Interview with Dr. Barney, Part 2
A week or so ago, we published a written copy of Dr. Barney’s interview with Kristina Johnson who is a food and agriculture reporter.
3. What ecological/human threats face the wild berries?
Although the size and number of colonies are decreasing, none of the western Vaccinium species are threatened or endangered. Most are quite robust throughout their ranges, although some species are far more common than others.
4. Your report on growing the western huckleberry explains how people can plant the bushes by seed or transplant. My horticulture know-how is likely limited here, but how is that different than domesticating the plant?

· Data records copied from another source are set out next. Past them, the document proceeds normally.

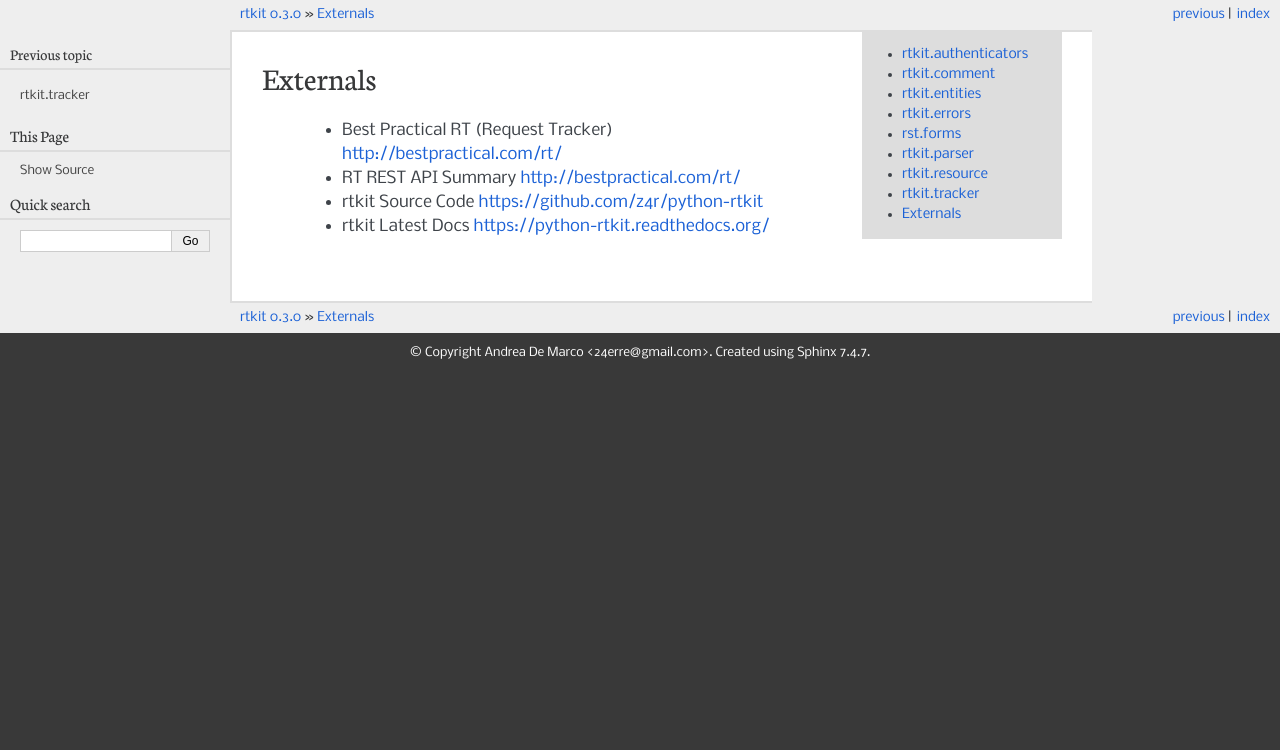
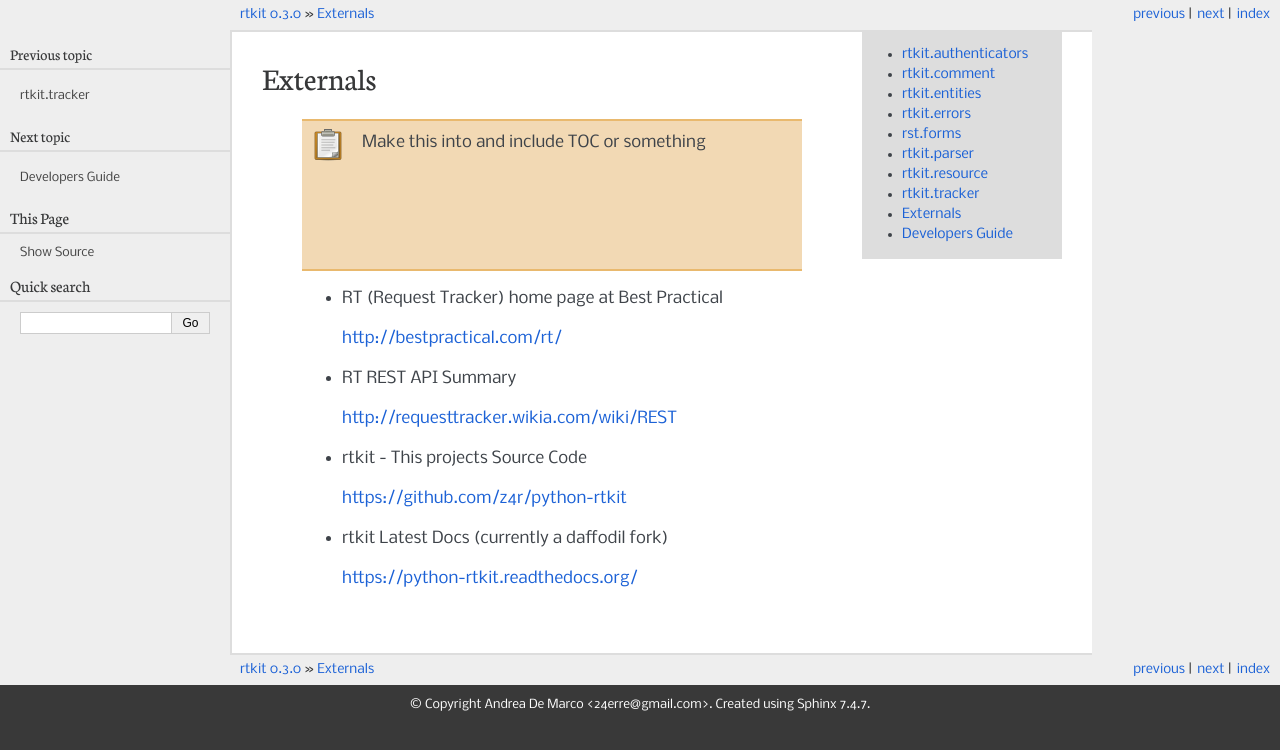
Before and after one commit to z4r/python-rtkit, a Sphinx documentation site: the page built from docs/links.rst, in a window 1280 px wide. Shown: the top 750 px of the page. Built offline with Sphinx 7.4.7, drawn with Linux system fonts in a browser that asks for light colours.

Commit message:
for developers

```diff
--- a/docs/index.rst
+++ b/docs/index.rst
@@ -40,10 +40,7 @@ rtkit
   resource
   tracker
   links
-============================
-TODO
-============================
-.. todolist::
+  developers
 
 ============================
 Credits
--- a/docs/links.rst
+++ b/docs/links.rst
@@ -2,14 +2,20 @@
 Externals
 ===================
 
-    * Best Practical RT (Request Tracker)
+    .. todo:: Make this into and include TOC or something
+
+    * RT (Request Tracker) home page at Best Practical
+
       http://bestpractical.com/rt/
 
     * RT REST API Summary
-      http://bestpractical.com/rt/
 
-    * rtkit Source Code
+      http://requesttracker.wikia.com/wiki/REST
+
+    * rtkit - This projects Source Code
+
       https://github.com/z4r/python-rtkit
 
-    * rtkit Latest Docs
+    * rtkit Latest Docs (currently a daffodil fork)
+
       https://python-rtkit.readthedocs.org/
```
Also changed, not shown: docs/developers.rst (added, +11 -0 lines), 1 other file.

Domestication involves developing improved varieties and production methods that allow the crops to be grown reliably and easily in commercial and noncommercial settings. Domestication also means having a consistent and predictable product. You may have a favorite apple or peach variety, for example. You know what a ‘Golden Delicious’ apple looks and tastes like. You know what to expect. We were trying to develop the same predictability and quality level with huckleberries.
5. Who are the commercial pickers? Are they people who primarily make their living off of foraged forest products?
Commercial pickers range from individuals, families, and small groups that pick small quantities of berries and sell them alongside the road to large, professional crews hired by brokers or processors. Some of the commercial crews represent immigrant labor, but not all. Picking usually commences in early July and runs until the berries are frosted off in September. The major period is mid-July through late August. Obviously, this is a part-time job and is often used to supplement income from other seasonal jobs, such as work at a ski resort.
6. Are there any estimates as to how much money the annual harvest amounts to? Are there maps that show the largest harvest regions within each state? (I grew up spending summers in Montana, so I remember all the buzz around huckleberry jam, ice cream, pies. The berries were a tourist magnet).
The berries remain a tourist magnet and there are myriad huckleberry products available – culinary, cosmetic, ornamental, and nutraceutical. I have been away from the industry for five years, however, and no longer have current economic figures. You might consult with an economist at one to the regional universities for better information.
7. You mentioned in your email that some of the berries likely go to export. Can you expand on who the primary buyers are for huckleberries?
My information regarding exports is apocryphal, so I will not elaborate. My understanding is that there was a demand for freeze-dried huckleberries for Pacific Rim markets, but I have no documentation to support that assertion.